Content revision data
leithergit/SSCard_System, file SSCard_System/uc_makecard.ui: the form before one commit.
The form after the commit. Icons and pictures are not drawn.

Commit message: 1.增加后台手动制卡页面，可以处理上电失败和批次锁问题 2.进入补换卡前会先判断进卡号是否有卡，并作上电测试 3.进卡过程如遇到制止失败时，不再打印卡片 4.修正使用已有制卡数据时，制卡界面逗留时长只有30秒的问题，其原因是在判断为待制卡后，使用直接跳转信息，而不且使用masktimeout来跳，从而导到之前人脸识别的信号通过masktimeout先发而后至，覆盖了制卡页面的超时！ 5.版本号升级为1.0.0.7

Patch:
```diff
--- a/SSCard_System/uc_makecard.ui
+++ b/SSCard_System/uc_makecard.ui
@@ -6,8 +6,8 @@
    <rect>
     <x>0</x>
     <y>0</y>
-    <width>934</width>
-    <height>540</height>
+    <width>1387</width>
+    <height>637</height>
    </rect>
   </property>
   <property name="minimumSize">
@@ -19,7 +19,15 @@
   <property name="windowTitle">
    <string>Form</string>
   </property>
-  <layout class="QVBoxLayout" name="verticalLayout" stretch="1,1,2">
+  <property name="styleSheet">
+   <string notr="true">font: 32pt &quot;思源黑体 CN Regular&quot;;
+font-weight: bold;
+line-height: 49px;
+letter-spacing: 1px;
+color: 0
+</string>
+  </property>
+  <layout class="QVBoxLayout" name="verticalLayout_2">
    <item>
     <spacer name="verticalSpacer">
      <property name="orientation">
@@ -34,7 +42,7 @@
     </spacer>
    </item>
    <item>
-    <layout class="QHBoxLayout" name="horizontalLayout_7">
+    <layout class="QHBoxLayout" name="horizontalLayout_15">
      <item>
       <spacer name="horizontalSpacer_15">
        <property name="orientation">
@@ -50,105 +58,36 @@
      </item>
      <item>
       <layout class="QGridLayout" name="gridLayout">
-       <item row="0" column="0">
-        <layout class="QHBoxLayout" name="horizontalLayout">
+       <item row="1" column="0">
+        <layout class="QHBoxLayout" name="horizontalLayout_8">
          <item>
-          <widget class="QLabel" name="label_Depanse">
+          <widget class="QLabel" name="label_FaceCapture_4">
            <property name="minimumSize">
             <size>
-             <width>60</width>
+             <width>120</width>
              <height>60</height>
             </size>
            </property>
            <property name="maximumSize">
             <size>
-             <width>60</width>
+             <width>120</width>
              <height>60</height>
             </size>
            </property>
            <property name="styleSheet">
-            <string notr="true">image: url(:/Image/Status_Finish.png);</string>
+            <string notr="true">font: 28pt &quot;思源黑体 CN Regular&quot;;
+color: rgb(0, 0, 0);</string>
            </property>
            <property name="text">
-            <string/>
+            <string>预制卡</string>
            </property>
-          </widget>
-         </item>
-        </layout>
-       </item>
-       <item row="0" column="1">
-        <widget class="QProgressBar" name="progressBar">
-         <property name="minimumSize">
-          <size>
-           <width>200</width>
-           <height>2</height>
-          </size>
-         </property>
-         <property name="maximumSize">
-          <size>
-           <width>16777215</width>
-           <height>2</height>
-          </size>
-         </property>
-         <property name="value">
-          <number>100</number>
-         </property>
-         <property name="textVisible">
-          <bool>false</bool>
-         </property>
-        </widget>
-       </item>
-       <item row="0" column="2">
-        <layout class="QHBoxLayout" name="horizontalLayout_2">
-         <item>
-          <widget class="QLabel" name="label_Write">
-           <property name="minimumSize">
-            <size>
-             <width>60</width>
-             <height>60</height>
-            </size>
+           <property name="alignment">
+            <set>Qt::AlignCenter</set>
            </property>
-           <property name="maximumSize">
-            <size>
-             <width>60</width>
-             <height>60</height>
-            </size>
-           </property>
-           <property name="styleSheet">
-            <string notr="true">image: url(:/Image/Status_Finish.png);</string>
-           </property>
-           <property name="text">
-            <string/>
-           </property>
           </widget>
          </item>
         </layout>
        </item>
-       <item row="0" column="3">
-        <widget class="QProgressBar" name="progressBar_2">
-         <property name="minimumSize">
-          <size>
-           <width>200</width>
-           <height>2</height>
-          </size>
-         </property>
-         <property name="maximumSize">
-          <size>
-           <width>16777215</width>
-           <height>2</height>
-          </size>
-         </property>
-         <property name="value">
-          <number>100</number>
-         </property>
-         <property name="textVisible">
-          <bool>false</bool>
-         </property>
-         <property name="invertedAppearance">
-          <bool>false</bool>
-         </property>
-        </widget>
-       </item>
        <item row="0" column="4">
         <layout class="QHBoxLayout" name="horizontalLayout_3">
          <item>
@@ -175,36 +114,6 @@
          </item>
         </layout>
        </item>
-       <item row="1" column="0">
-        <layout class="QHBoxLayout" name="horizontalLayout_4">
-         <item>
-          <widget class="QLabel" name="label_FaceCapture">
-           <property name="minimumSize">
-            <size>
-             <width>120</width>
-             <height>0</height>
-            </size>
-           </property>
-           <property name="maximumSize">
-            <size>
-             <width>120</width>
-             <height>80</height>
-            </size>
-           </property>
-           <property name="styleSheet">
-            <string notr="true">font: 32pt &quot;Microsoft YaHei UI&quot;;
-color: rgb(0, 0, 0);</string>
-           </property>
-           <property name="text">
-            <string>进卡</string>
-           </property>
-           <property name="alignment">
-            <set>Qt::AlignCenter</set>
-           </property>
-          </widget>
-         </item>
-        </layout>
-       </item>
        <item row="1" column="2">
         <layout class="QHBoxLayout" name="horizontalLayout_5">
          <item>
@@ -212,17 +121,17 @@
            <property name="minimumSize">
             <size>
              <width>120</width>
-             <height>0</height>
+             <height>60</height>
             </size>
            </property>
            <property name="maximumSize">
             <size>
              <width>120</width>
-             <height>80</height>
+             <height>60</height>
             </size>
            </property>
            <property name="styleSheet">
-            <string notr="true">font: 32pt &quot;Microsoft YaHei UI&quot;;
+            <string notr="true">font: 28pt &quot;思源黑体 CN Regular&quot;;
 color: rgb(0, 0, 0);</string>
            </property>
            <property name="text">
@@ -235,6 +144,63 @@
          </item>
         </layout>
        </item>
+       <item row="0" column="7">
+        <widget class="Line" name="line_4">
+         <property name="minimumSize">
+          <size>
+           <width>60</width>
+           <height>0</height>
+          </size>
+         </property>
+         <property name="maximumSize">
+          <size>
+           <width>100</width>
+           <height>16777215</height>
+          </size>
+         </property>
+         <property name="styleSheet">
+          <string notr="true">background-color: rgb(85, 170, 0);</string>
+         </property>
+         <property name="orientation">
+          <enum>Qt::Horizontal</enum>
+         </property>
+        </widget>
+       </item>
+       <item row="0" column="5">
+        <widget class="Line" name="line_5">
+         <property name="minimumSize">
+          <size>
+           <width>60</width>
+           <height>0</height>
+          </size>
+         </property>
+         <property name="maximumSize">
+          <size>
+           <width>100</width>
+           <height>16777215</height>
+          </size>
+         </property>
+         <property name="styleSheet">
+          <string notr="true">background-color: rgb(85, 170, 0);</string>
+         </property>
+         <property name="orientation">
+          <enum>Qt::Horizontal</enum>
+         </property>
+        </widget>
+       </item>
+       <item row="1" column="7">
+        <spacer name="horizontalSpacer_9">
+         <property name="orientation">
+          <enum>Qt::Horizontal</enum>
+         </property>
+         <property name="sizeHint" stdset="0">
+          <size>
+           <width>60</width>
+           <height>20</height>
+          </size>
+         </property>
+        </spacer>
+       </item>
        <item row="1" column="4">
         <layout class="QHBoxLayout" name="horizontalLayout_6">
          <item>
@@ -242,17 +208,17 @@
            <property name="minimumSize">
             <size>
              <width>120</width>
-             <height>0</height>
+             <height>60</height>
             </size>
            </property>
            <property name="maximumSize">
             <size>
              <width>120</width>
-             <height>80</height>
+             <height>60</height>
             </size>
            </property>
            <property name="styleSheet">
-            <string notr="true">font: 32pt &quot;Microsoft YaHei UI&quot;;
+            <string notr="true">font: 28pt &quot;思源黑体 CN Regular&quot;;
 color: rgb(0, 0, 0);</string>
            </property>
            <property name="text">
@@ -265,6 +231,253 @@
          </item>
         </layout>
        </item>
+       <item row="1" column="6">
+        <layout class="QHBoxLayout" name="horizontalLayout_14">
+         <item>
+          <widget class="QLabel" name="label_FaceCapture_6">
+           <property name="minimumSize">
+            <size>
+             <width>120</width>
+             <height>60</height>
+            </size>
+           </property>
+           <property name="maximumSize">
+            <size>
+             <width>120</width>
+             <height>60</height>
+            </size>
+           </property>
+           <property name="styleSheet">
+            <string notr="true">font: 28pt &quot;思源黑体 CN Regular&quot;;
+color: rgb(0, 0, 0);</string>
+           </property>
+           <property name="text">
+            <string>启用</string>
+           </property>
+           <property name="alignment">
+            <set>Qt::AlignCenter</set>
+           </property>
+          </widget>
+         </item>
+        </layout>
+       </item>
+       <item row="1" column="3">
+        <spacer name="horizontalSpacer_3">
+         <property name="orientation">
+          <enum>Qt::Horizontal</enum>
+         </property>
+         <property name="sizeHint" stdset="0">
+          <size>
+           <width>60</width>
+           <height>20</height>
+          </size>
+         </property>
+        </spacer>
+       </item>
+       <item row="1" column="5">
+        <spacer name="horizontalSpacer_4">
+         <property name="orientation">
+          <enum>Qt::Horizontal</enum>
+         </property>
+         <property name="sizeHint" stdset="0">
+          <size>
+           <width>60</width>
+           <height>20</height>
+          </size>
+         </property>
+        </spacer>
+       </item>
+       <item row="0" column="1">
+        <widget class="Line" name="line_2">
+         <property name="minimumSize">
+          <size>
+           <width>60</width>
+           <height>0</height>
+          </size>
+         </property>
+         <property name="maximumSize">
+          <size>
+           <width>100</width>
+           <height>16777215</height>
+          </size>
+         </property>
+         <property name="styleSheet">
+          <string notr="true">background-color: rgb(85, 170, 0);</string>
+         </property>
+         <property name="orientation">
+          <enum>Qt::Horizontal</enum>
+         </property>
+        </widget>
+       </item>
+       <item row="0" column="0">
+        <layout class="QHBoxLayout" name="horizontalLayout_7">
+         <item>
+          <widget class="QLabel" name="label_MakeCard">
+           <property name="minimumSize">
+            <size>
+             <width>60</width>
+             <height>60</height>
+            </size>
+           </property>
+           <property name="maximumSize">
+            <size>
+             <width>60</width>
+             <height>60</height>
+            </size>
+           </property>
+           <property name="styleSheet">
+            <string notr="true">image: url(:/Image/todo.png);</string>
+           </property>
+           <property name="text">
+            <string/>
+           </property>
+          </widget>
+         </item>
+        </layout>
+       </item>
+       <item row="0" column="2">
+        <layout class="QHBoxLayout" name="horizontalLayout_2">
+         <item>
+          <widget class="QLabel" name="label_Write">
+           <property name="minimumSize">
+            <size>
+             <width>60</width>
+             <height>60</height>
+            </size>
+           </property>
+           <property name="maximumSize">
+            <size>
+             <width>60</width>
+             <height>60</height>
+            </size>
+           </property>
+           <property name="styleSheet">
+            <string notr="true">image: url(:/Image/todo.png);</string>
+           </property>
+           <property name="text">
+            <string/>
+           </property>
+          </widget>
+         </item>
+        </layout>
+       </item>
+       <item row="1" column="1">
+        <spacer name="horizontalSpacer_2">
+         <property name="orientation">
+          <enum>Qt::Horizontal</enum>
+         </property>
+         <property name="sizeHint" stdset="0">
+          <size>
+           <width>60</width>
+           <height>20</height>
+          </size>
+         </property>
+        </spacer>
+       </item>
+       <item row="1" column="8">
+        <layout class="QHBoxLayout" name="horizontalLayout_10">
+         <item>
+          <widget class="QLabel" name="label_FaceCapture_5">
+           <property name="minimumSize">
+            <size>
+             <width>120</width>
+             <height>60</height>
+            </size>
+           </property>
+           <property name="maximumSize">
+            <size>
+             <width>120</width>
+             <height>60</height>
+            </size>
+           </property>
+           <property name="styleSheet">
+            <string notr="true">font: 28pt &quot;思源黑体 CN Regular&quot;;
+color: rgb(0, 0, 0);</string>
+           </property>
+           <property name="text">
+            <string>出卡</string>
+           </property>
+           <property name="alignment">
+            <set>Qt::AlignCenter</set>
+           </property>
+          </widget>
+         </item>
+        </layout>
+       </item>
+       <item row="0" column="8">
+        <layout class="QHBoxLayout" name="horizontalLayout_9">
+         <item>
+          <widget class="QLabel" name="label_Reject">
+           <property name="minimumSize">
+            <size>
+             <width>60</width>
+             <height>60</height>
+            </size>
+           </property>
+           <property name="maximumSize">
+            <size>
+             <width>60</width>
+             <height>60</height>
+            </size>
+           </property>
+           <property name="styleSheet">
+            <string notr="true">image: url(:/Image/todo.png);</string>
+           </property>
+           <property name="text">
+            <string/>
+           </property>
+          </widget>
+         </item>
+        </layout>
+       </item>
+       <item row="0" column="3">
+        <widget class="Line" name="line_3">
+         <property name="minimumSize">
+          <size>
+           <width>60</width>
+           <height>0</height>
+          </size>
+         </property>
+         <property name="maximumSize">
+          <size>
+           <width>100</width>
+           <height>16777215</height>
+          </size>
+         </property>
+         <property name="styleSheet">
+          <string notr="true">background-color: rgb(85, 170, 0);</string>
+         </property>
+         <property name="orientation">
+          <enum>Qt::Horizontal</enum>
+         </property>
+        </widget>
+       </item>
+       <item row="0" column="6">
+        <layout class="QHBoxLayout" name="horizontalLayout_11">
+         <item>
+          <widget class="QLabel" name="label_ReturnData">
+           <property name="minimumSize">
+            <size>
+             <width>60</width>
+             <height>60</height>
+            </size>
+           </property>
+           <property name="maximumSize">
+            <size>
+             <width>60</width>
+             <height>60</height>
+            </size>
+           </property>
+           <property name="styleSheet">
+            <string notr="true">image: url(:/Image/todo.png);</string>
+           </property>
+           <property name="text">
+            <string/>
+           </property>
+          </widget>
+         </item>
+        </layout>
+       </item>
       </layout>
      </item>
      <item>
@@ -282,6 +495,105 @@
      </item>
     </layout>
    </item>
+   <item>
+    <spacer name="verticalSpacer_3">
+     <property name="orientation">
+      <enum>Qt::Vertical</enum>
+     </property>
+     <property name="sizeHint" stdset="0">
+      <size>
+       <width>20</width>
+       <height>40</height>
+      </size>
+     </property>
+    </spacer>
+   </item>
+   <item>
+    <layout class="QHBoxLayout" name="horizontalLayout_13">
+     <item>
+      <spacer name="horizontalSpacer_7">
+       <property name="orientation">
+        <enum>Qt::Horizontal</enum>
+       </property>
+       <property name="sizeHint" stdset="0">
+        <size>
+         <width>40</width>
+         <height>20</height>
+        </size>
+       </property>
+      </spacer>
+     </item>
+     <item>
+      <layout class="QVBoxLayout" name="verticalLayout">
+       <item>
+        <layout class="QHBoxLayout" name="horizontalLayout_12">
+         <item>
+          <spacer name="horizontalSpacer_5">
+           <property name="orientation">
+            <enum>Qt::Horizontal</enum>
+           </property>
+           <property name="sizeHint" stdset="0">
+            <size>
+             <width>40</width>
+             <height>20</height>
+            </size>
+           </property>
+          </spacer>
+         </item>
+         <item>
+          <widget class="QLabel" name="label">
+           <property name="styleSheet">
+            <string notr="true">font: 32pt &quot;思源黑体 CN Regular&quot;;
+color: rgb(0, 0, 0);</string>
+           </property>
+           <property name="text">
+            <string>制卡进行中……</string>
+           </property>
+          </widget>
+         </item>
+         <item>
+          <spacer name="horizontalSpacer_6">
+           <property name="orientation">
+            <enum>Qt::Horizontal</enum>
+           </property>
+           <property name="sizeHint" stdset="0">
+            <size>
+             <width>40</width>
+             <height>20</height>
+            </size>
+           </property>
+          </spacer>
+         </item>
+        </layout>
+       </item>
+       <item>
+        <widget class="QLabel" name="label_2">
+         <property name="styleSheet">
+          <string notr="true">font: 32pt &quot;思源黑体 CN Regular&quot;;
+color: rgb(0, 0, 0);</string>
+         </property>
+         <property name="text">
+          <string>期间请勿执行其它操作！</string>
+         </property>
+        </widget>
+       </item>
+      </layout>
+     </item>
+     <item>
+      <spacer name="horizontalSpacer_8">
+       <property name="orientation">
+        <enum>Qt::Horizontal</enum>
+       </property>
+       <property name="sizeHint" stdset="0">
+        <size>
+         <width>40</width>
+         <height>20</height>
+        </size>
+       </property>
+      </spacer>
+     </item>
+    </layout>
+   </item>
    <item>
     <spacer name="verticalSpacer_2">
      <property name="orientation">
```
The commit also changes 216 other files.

Instructions for the task: Copy, from the lines above, each one that holds "QVBoxLayout".

Finished task:
-  <layout class="QVBoxLayout" name="verticalLayout" stretch="1,1,2">
+  <layout class="QVBoxLayout" name="verticalLayout_2">
+      <layout class="QVBoxLayout" name="verticalLayout">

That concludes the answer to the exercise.